Author: Scott Bonn
Category: True Crime
For decades now, serial killers have taken center stage in the news and entertainment media. The coverage of real-life murderers such as Ted Bundy and Jeffrey Dahmer has transformed them into ghoulish celebrities. Similarly, the popularity of fictional characters such as Hannibal "The Cannibal” Lecter or Dexter demonstrates just how eager the public is to be frightened by these human predators. But why is this so? Could it be that some of us have a gruesome fascination with serial killers for the same reasons we might morbidly stare at a catastrophic automobile accident? Or it is something more? In Why We Love Serial Killers, criminology professor Dr. Scott Bonn explores our powerful appetite for the macabre, while also providing new and unique insights into the world of the serial killer, including those he has gained from his correspondence with two of the world’s most notorious examples, David Berkowitz ("Son of Sam”) and Dennis Rader ("Bind, Torture, Kill”). In addition, Bonn examines the criminal profiling techniques used by law enforcement professionals to identify and apprehend serial predators, he discusses the various behaviors—such as the charisma of the sociopath— that manifest themselves in serial killers, and he explains how and why these killers often become popular cultural figures. Groundbreaking in its approach, Why We Love Serial Killers is a compelling look at how the media, law enforcement agencies, and public perception itself shapes and feeds the "monsters” in our midst.
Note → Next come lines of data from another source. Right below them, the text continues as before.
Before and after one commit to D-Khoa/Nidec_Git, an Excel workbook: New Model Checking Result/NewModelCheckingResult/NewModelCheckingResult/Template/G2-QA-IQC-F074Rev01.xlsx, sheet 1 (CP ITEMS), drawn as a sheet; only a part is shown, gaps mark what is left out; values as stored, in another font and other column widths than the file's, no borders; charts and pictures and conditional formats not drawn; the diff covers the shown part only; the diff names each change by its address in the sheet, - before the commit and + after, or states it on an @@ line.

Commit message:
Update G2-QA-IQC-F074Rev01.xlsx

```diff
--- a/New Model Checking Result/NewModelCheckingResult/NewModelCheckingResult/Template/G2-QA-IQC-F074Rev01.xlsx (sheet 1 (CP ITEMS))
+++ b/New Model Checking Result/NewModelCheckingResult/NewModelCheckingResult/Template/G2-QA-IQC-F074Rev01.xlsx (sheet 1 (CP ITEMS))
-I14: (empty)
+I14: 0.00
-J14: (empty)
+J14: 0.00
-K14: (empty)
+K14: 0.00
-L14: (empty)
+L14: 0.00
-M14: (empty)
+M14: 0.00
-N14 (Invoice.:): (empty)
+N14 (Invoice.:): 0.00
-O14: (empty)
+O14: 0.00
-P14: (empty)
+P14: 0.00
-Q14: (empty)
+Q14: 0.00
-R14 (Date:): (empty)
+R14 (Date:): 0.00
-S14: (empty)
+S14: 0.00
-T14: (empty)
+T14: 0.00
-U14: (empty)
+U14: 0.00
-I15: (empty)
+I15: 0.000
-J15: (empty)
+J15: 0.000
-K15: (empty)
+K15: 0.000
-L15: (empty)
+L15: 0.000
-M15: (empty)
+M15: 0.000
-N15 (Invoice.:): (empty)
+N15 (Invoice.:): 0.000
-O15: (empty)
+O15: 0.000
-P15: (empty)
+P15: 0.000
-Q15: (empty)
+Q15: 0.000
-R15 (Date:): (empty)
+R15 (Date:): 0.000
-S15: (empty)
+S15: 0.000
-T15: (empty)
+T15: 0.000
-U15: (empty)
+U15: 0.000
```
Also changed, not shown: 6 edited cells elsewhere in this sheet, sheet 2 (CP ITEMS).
In this paperback edition is a foreword by activist and author John Robbins and a reader’s group study guide. This ground-breaking work, voted one of the top ten books of 2010 by VegNews Magazine, offers an absorbing look at why and how humans can so wholeheartedly devote ourselves to certain animals and then allow others to suffer needlessly, especially those slaughtered for our consumption. Social psychologist Melanie Joy explores the many ways we numb ourselves and disconnect from our natural empathy for farmed animals. She coins the term "carnism" to describe the belief system that has conditioned us to eat certain animals and not others. In Why We Love Dogs, Eat Pigs, and Wear Cows Joy investigates factory farming, exposing how cruelly the animals are treated, the hazards that meatpacking workers face, and the environmental impact of raising 10 billion animals for food each year. Controversial and challenging, this book will change the way you think about food forever.
Is there someone you can't stop thinking about? Just a friend or is it a crush? Could all those heart-pounding feelings even be love? Where do these emotions come from? The answer is in the science of affection! From enjoying the bond of family and friends or the smallest flutters in your stomach to the gooiest, mushiest of loves, middle school is a time when you get ALL. THE. FEELS. But next time you or your friends feel all warm and fuzzy, you'll understand what's really going on in your brains. Plus, you'll learn tips to decode what's happening in your body and find out how to strengthen your self-love. Mental health is as important as your heart, so when affectionate behaviors and feelings have crossed the line, you'll also learn when it's time to reach out for help.